While the flour was never made again, J. Orrin Yeager continued other mill business until his death in 1941 at which point G. Clifford RIce, a nephew, then came into possession of the business. Rice moved into building supplies and coal and eventually closed the doors for all time on May 23, 1963.

The structure was used, from the time it was built until 1917, as a grist mill. However, the Yeager family was involved in various businesses, such as insurance, coal, lumber, structural iron, fancy glass, building supplies, and hay and feed and the building served as a base for many of these business efforts. For instance, J. M. Yeager had a patent on an incubator which he had constructed on the top floor of the mill and then sold to customers. They also constructed the barrels in which they shipped their flour. A barrel, made with Yeager lumber, would travel on a conveyor to a worker. A paper bag had been placed in the barrel previously and the worker would open a chute, fill it with flour, weigh it and put on the lid. The nails which held down the lid, often supplied by York Nail and Tack Works, were the only part of the process not generated by the Yeagers.

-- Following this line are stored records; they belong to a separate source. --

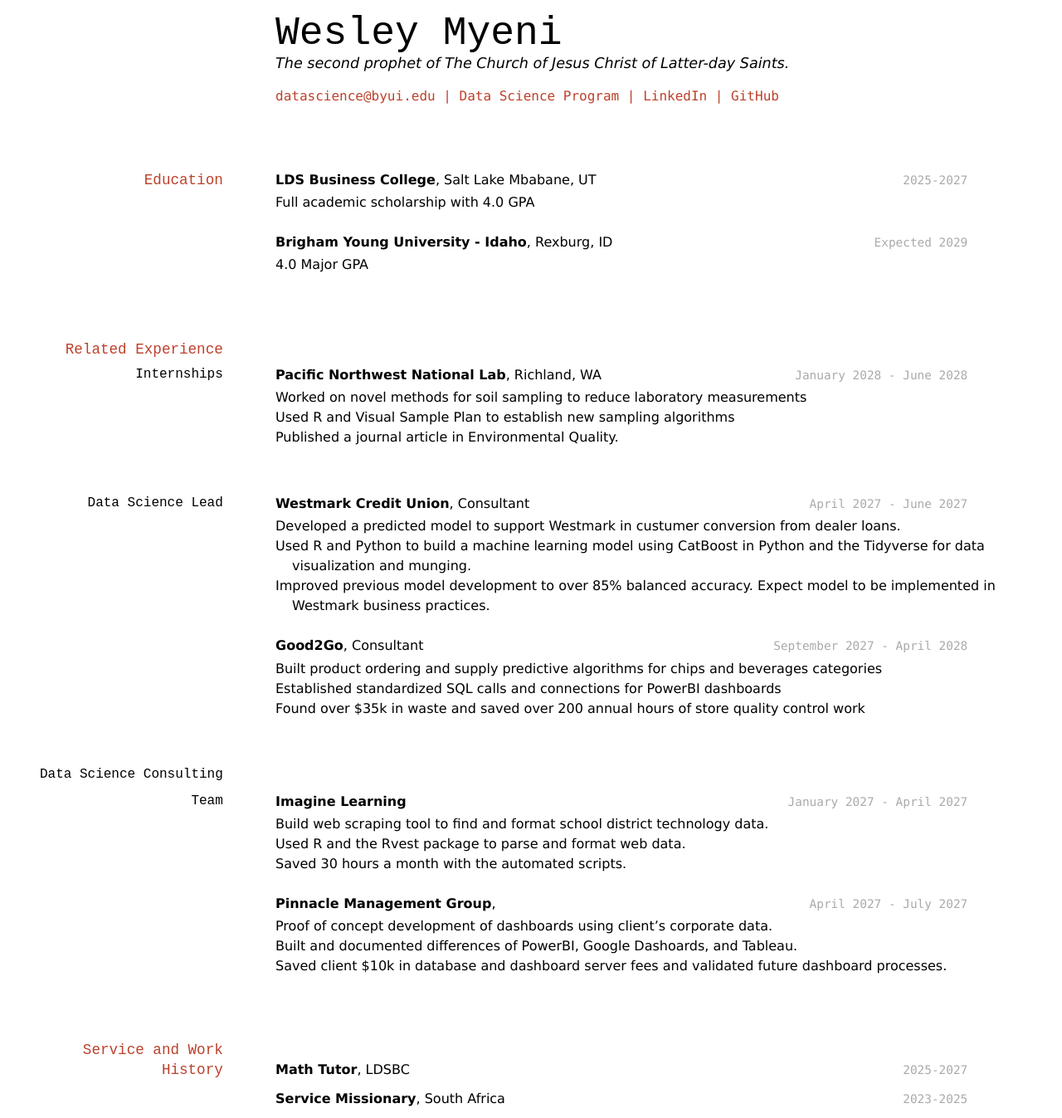
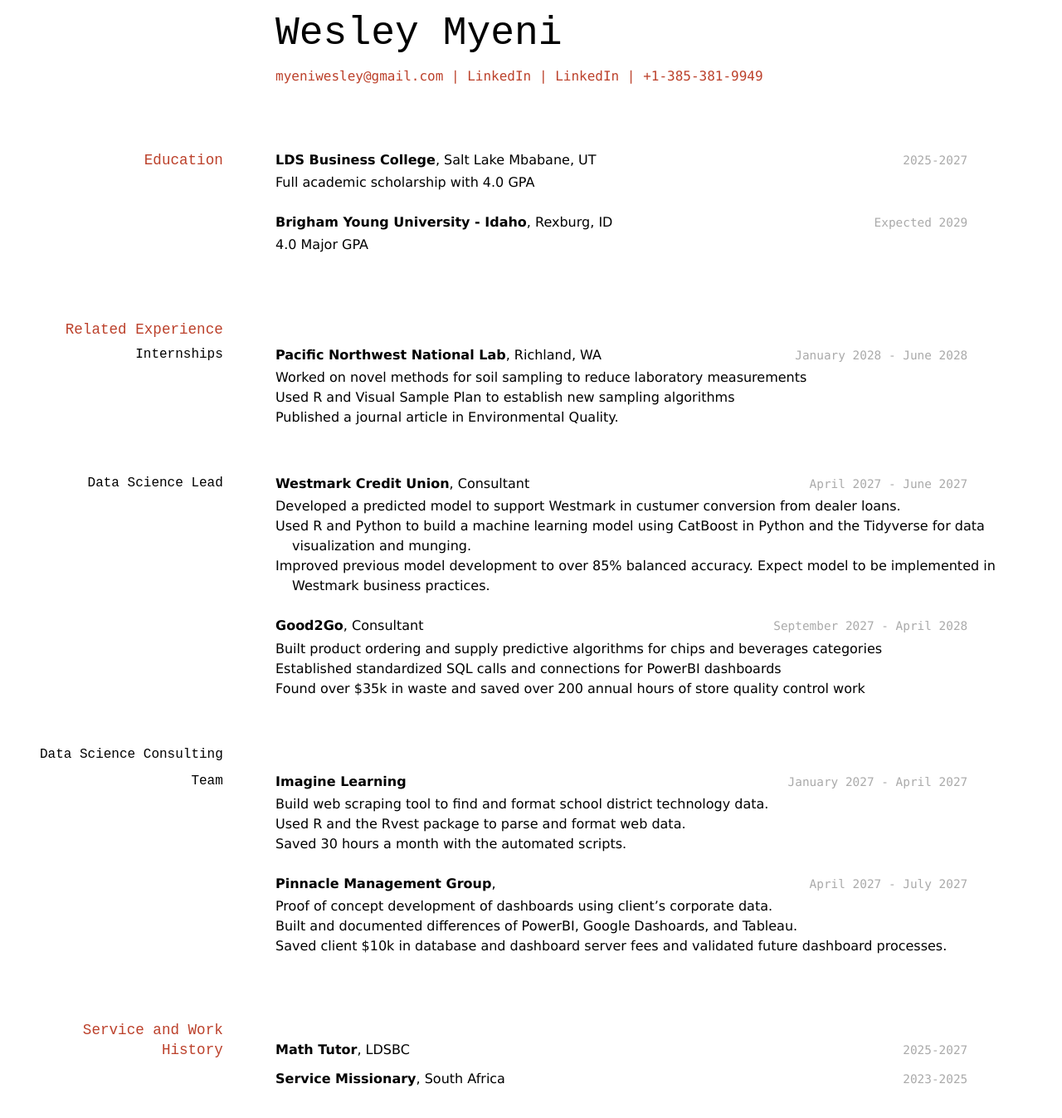
Before and after one commit to myeniwesley/Myeni_Resume, a Jekyll site: the page built from docs/index.md, in a window 1280 px wide. Shown: the whole page at 83% size. Built offline with Jekyll 4.4.1, drawn with Linux system fonts in a browser that asks for light colours; after the commit the page ends 1323 px from its top, so only the background shows below that.

Commit message:
Contacts

```diff
--- a/docs/index.md
+++ b/docs/index.md
@@ -3,13 +3,13 @@ layout: cv
 title: Wesley Myeni Resume
 ---
 # Wesley Myeni
-The second prophet of The Church of Jesus Christ of Latter-day Saints.
+
 
 <div id="webaddress">
-<a href="datascience@byui.edu">datascience@byui.edu</a>
-| <a href="https://byuidatascience.github.io/development.html">Data Science Program</a>
+<a href="mailto:myeniwesley@gmail.com ">myeniwesley@gmail.com </a>
+| <a href="www.linkedin.com/in/wesley-myeni-5a2008117">LinkedIn</a>
 | <a href="https://www.linkedin.com/groups/13537407/">LinkedIn</a>
-| <a href="https://github.com/byuids-resumes">GitHub</a>
+| <a href="https:+1-385-381-9949">+1-385-381-9949</a>
 </div>
 
 <!-- https://www.monique.tech/the-art-of-markdown -->
```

J. M. Yeager No. 1

The 1945 CT1000 indicates one siding for this industry, but the valuation maps show two. One is known to be a warehouse (plans coming).

Visible in 1957 Penn Pilot photo.

This location is believed related to the coal and lumber portion of the Yeager business.

Station

Listed in 1923 CT1000.

Not listed in 1945 CT1000. (Passenger service ceased in 1941.) 

Plans of Yeagertown Shelter. Courtesy of Susan Yosten. This is a larger shelter than that shown in the 1917 photograph. It is unknown if thiw shelter was ever built, or only proposed.

Yeagertown shelter, 1917:1917 yeagertown shelter  

 

J. M. Yeager No. 2

Listed in 1945 CT1000.

Also owned by the Yeager family, this was also on the left side of the tracks. I have no idea what was here, but today there is a newer building that I'm told has had several tenants; at one time a trucking company. It currently houses a phone company.

Passing Siding

Listed in 1945 CT1000.

Standard Steel Works Co. No. 6

Listed in 1945 CT1000.

Standard Steel Works Co. No. 7

Listed in 1945 CT1000.